— TASK DETAILS —
Search the entries for the word "cells". Copy each line in which it is found.

— AVAILABLE DATA —
════

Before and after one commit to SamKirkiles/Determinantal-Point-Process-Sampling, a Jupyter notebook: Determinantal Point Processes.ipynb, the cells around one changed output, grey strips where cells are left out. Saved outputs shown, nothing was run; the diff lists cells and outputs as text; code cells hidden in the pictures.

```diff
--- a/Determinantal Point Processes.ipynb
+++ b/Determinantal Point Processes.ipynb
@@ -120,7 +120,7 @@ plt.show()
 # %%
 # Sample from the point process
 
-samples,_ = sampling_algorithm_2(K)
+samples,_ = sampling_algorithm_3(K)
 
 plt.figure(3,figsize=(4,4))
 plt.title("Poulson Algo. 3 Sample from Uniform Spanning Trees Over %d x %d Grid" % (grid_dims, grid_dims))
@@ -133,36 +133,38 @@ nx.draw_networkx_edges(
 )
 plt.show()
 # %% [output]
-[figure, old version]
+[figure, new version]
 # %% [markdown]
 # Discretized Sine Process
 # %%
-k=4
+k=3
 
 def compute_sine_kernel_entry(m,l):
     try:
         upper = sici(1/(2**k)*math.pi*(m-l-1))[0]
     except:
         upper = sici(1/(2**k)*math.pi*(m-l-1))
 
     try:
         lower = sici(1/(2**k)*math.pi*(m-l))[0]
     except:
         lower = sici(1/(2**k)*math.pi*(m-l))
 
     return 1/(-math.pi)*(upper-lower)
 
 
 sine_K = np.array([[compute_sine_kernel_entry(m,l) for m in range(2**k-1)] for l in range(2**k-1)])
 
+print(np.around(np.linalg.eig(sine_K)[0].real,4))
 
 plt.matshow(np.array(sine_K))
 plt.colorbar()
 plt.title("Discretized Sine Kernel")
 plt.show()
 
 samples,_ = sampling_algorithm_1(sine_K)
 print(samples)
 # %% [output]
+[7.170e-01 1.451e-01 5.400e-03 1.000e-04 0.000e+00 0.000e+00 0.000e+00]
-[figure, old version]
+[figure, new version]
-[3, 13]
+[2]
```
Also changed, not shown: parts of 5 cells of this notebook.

════

— OUTPUT OF THE EXERCISE —
Before and after one commit to SamKirkiles/Determinantal-Point-Process-Sampling, a Jupyter notebook: Determinantal Point Processes.ipynb, the cells around one changed output, grey strips where cells are left out. Saved outputs shown, nothing was run; the diff lists cells and outputs as text; code cells hidden in the pictures.
Also changed, not shown: parts of 5 cells of this notebook.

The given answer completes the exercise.